Last Updated on Tuesday, 29 March 2022, 20:25 by Denis Chabrol
Minister of Natural Resources, Vickram Bharrat on Tuesday said government has softened its enforcement of backfilling and reforestation of areas that have been already mined because of generally low recovery rates of the precious yellow metal.
He said the current rate of recovery is about 30- to 35 percent which means that there is another 65 percent of gold that has not been collected during the ‘wash down’ phase. In that regard, he said small-scale miners usually extract gold from the tailings, the major reason for not pushing for at least two environmental procedures to be taken. “That is why when some people ask why is it we don’t enforce the reclamation and reafforestation clause in the mining agreement; we can’t because many a time you find the small miners they go and work the tailings pond over and over because there is still gold there because if you recover 35 percent, it means that you still have 65 percent lying in the pond there. That is where our pork-knockers and our small miners get their gold from,” he told a Guyana Manufacturing and Services Association luncheon held at the Princess Hotel.
The Natural Minister acknowledged that that has been a “big challenge” for the mining sector, even as he cited the need for advanced technologies to recover larger amounts of gold. “Maybe, we have to start doing things differently, maybe we have to start using new technology, new methods but we would have to look at these things in order to move forward as a sector,” he said.
Meanwhile, in the area of forestry, the Natural Resources Minister said that generally 80 percent of felled trees is wasted, although a number of sawmillers have boasted that they have been able to recover 65 to 70 percent.
Citing those challenges in the gold and forestry sector, he stressed the importance of manufacturing value added products. In that regard, he said the Guyana Mining School has decided to train at least 100 goldsmiths. “We have not truly realised our potential through value added,” he said. He also said Guyana needed more joiners to manufacture wood products which could more than double the value of logs.

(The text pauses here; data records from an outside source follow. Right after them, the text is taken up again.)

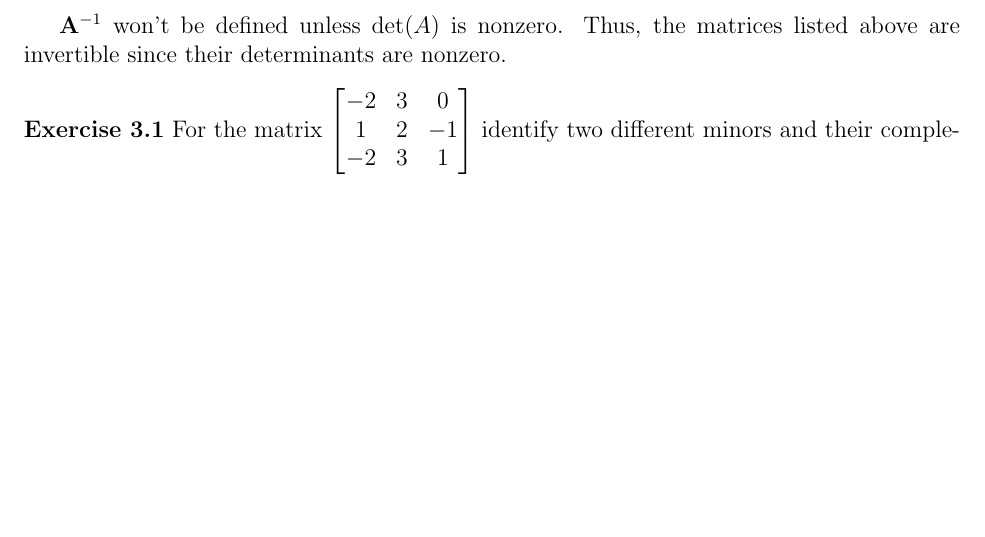
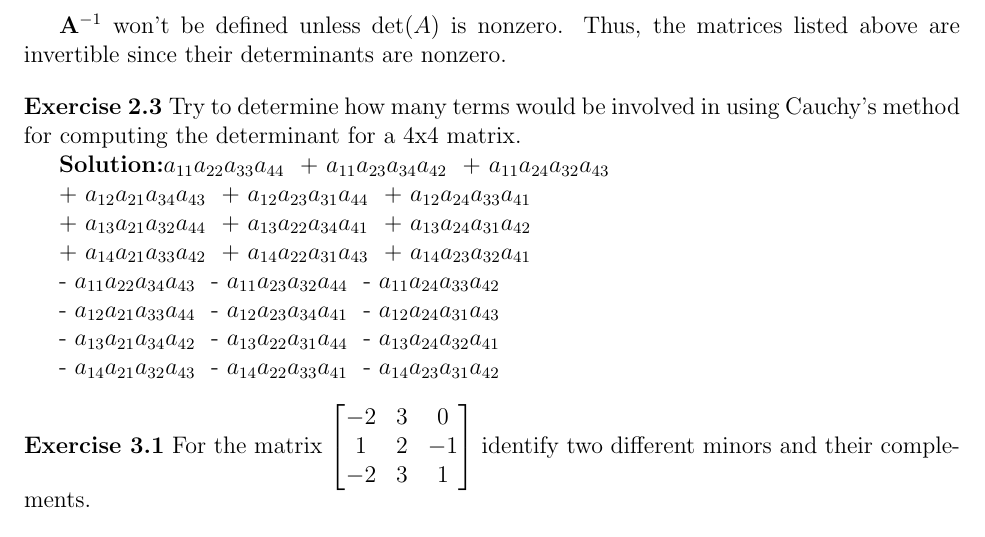
Before and after one commit to math2b/Project1, a LaTeX document (solutions.tex): part of page 6 of 6, cut so that both start at the same text, the shorter picture padded with empty space. Compiled offline with pdfLaTeX.

Commit message:
Update solutions.tex

```diff
--- a/solutions.tex
+++ b/solutions.tex
@@ -727,6 +727,34 @@ d & -b \\
 
 \bigskip
 
+\noindent\textbf{Exercise 2.3 }Try to determine how many terms would be
+involved in using Cauchy's method for computing the determinant for a 4x4 matrix.
+
+\sol
+$a_{11} a_{22} a_{33} a_{44}$~ + $a_{11} a_{23} a_{34} a_{42}$~ + $a_{11} a_{24} a_{32} a_{43}$~
+
++ $a_{12} a_{21} a_{34} a_{43}$~ +
+$a_{12} a_{23} a_{31} a_{44}$~ +
+$a_{12} a_{24} a_{33} a_{41}$~
+
++ $a_{13} a_{21} a_{32} a_{44}$~ +
+$a_{13} a_{22} a_{34} a_{41}$~ +
+$a_{13} a_{24} a_{31} a_{42}$~
+
++ $a_{14} a_{21} a_{33} a_{42}$~ +
+$a_{14} a_{22} a_{31} a_{43}$~ +
+$a_{14} a_{23} a_{32} a_{41}$~
+
+- $a_{11} a_{22} a_{34} a_{43}$~ - $a_{11} a_{23} a_{32} a_{44}$~ - $a_{11} a_{24} a_{33} a_{42}$~
+
+- $a_{12} a_{21} a_{33} a_{44}$~ - $a_{12} a_{23} a_{34} a_{41}$~ - $a_{12} a_{24} a_{31} a_{43}$~
+
+- $a_{13} a_{21} a_{34} a_{42}$~ - $a_{13} a_{22} a_{31} a_{44}$~ - $a_{13} a_{24} a_{32} a_{41}$~
+
+- $a_{14} a_{21} a_{32} a_{43}$~ - $a_{14} a_{22} a_{33} a_{41}$~ - $a_{14} a_{23} a_{31} a_{42}$~
+
+\bigskip
+
 \noindent\textbf{Exercise 3.1} For the matrix $%
 \begin{bmatrix}
 -2 & 3 & 0\\
```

The Natural Resources Minister noted that mining and logging account for 50,000 direct jobs and more than 100,000 indirect jobs.

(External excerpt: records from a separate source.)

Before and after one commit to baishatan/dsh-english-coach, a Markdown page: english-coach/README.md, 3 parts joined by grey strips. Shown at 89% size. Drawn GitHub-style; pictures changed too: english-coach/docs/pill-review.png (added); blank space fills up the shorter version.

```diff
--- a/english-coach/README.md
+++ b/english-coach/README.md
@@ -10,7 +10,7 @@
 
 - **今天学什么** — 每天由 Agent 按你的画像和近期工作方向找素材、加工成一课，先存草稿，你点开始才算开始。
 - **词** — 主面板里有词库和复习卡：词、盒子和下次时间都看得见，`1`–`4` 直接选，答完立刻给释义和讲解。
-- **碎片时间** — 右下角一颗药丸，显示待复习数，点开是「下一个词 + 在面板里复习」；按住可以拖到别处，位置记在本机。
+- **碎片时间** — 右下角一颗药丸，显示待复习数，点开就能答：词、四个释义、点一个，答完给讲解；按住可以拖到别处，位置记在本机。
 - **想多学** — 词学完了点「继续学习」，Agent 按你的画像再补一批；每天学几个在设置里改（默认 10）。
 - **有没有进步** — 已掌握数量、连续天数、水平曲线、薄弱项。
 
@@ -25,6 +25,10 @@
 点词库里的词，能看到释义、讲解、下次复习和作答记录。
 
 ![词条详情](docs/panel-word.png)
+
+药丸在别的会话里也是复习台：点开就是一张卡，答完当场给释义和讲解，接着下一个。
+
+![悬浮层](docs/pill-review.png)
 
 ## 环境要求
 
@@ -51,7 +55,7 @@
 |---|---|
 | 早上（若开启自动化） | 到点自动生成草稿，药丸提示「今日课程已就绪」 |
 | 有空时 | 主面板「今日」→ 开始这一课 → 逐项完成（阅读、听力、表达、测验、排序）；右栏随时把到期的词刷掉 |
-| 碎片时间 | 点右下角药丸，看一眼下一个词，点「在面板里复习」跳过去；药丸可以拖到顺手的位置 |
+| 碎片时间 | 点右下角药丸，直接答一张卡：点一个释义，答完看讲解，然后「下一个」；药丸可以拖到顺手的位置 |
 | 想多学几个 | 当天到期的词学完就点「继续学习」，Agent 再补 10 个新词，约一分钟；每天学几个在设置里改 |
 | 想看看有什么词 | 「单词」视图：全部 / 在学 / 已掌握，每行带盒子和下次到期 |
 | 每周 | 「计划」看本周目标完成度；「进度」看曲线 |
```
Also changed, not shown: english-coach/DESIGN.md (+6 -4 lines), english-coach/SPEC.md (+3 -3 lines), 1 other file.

He said Guyana’s forest, which covers more than 80 percent of the country, could trap 19.5 gigatons of carbon.